I am about to leave the UAE, but am having some issues cancelling my bank account with Emirates NBD. I made a purchase with my online credit card with Amazon, which I cancelled on the same day (July 1), but the bank is still holding the blocked-off amount for the purchase and won't release it within the time I have left in Dubai. I have an email from Amazon that shows the order was cancelled, but the issue is whether it will release these funds in time for me to cancel the credit card and close the account. There were two orders that were made that day, the first is the one that needs to be cancelled for the above amount. I have had issues before with a bank in the UAE and it took me three months to close that account because no one at the bank actually submitted the papers. I don't want this to happen again because I am leaving the UAE permanently. SM Dubai
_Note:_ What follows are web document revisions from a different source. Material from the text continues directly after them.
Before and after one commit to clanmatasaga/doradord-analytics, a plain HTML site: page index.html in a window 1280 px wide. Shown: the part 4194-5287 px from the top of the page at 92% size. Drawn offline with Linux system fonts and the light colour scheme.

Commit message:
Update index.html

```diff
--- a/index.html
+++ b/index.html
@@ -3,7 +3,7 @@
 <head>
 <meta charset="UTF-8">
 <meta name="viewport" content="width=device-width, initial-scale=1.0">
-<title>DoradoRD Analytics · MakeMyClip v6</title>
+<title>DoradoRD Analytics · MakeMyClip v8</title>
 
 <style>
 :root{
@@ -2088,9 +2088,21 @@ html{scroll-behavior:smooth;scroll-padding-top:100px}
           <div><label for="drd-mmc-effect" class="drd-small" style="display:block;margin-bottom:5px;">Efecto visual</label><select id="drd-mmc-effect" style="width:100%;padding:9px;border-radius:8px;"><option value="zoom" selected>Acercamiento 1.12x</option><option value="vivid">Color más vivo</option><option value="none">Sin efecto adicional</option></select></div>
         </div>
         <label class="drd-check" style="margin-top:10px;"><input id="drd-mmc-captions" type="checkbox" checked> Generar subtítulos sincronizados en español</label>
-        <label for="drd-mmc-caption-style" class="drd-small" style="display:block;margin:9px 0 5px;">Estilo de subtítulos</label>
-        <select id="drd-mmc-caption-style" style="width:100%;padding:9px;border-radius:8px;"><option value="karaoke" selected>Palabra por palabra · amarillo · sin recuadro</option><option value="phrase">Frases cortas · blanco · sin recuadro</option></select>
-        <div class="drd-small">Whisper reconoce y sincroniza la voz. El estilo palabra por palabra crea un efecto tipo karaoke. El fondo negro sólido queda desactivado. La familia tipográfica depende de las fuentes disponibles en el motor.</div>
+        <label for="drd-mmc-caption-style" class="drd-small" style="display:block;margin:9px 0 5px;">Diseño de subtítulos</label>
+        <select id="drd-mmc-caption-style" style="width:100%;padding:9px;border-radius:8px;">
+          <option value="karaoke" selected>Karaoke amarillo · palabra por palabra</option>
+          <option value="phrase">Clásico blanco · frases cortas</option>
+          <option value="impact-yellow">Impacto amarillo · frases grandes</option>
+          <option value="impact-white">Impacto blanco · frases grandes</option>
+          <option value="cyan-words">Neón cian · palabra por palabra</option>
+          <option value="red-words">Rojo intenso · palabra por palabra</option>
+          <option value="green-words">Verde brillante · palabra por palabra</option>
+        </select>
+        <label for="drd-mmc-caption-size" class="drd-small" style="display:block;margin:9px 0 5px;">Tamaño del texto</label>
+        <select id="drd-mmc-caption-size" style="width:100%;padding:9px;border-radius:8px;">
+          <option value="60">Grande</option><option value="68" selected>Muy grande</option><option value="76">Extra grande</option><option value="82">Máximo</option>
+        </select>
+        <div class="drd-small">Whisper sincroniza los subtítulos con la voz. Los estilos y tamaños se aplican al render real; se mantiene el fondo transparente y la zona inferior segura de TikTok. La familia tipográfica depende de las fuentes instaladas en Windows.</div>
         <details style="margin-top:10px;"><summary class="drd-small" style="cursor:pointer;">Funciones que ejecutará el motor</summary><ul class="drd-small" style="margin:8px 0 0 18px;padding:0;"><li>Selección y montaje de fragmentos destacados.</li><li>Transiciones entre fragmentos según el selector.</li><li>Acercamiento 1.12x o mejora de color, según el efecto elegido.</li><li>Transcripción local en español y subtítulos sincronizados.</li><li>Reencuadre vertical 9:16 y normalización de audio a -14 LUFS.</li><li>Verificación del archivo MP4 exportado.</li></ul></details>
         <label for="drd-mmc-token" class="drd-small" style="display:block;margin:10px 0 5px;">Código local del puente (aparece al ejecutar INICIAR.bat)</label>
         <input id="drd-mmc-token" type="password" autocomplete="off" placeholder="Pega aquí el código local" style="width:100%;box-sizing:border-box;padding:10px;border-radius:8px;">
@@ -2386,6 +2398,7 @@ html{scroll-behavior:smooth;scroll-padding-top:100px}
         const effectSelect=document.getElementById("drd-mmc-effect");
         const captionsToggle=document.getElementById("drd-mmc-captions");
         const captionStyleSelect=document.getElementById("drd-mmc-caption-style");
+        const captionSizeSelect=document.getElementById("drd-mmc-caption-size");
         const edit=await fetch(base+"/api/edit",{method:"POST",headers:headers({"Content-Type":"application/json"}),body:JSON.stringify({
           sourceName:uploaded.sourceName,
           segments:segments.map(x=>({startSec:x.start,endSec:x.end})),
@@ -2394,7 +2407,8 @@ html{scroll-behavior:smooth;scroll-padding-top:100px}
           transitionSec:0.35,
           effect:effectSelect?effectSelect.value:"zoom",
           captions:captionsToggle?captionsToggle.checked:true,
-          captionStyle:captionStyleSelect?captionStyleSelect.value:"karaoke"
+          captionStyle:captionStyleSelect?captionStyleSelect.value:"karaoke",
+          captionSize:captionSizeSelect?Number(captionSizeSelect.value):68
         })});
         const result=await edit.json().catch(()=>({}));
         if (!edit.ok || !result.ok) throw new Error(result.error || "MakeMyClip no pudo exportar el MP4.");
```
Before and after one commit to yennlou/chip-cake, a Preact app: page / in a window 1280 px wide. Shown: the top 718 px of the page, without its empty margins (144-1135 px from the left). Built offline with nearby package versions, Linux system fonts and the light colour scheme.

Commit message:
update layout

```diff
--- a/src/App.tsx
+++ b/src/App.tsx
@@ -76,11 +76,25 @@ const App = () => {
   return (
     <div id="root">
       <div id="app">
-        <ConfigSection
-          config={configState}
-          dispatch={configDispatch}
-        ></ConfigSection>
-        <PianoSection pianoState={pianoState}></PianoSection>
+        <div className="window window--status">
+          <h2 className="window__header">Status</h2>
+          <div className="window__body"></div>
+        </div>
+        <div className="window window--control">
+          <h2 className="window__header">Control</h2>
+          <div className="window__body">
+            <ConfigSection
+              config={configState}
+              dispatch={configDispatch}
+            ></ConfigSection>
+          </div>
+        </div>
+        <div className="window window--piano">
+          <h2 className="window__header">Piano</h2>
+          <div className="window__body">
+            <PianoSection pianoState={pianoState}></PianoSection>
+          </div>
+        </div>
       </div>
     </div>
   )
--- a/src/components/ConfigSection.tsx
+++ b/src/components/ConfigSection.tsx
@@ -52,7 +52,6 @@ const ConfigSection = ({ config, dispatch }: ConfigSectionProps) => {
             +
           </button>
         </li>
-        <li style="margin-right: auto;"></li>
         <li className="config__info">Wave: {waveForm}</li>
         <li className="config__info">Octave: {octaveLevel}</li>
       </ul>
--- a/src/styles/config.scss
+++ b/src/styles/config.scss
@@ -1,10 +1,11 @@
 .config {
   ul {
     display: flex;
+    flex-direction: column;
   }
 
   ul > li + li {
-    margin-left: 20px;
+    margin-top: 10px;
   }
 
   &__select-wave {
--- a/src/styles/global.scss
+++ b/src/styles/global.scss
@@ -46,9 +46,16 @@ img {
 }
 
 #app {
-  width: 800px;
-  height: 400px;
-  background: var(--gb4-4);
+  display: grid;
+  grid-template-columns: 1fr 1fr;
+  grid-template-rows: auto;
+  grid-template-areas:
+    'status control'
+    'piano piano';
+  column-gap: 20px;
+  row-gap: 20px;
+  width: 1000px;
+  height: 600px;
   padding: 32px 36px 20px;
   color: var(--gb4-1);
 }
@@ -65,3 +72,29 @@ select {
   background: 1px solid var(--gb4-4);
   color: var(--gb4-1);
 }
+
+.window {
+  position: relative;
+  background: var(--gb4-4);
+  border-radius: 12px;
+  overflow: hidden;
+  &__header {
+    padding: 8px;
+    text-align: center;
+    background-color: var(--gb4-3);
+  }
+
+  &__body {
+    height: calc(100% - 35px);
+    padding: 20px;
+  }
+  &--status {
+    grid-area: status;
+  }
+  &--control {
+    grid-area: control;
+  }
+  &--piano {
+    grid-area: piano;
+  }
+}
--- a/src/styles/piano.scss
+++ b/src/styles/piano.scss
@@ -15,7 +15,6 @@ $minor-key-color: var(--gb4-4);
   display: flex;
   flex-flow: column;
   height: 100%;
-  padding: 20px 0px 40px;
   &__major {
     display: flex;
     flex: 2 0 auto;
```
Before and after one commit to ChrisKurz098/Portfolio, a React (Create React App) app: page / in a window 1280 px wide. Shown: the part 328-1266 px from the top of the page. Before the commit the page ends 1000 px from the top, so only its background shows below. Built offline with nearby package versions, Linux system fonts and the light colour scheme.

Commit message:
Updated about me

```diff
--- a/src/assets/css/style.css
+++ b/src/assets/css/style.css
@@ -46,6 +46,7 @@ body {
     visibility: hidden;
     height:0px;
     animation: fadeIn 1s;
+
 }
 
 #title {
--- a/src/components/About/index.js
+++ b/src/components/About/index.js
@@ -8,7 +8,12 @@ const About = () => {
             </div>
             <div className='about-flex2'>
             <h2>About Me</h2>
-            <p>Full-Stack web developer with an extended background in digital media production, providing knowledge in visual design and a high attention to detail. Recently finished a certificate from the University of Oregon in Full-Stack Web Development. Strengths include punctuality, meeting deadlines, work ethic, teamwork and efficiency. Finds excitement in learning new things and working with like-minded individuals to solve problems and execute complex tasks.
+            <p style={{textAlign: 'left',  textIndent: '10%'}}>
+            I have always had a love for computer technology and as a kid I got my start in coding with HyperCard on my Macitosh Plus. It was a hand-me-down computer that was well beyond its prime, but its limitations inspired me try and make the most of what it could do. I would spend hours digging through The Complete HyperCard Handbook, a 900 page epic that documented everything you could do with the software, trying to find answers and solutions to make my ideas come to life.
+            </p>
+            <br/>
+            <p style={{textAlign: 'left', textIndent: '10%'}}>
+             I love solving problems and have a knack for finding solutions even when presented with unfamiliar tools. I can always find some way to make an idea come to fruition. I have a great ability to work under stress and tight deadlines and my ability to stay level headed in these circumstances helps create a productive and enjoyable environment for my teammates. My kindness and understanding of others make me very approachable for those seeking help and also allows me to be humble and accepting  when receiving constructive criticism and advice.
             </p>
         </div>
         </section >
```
I spoke with SM, who said she had contacted the bank several times and was told there was an outstanding balance, that the money was on hold and there was nothing it could do to release it. I contacted Emirates NBD, which said: "After looking into SM's transaction history, we have informed her that the mentioned transaction has not been billed to her credit-card account and, at present, a hold has not been placed on the card. We would also like to bring to your attention that SM did not previously raise this matter with the bank through any of our customer-service channels. Furthermore, SM has been provided with necessary guidance to finalise the closure of her account and credit card."

 

In December 2011, I ordered a pet drinking fountain from a company called Dubai Pet Products, which is part of Emirates Avenue. It was delivered and worked fine until a few weeks ago. I have tried to contact Dubai Pet Products, but have not had a response. I understand that the law says I should get a refund or replacement. KC Dubai

Emirates Avenue was in the process of selling Dubai Pet Products, which was why emails went unanswered initially. Once I tracked them down, the new owners of the company acted very quickly and arranged for a replacement pet fountain - the latest top-of-the-range model - to be delivered within days.

Keren Bobker is an independent financial adviser with Holborn Assets in Dubai. Contact her at keren@holbornassets.com or onyourside@thenational.ae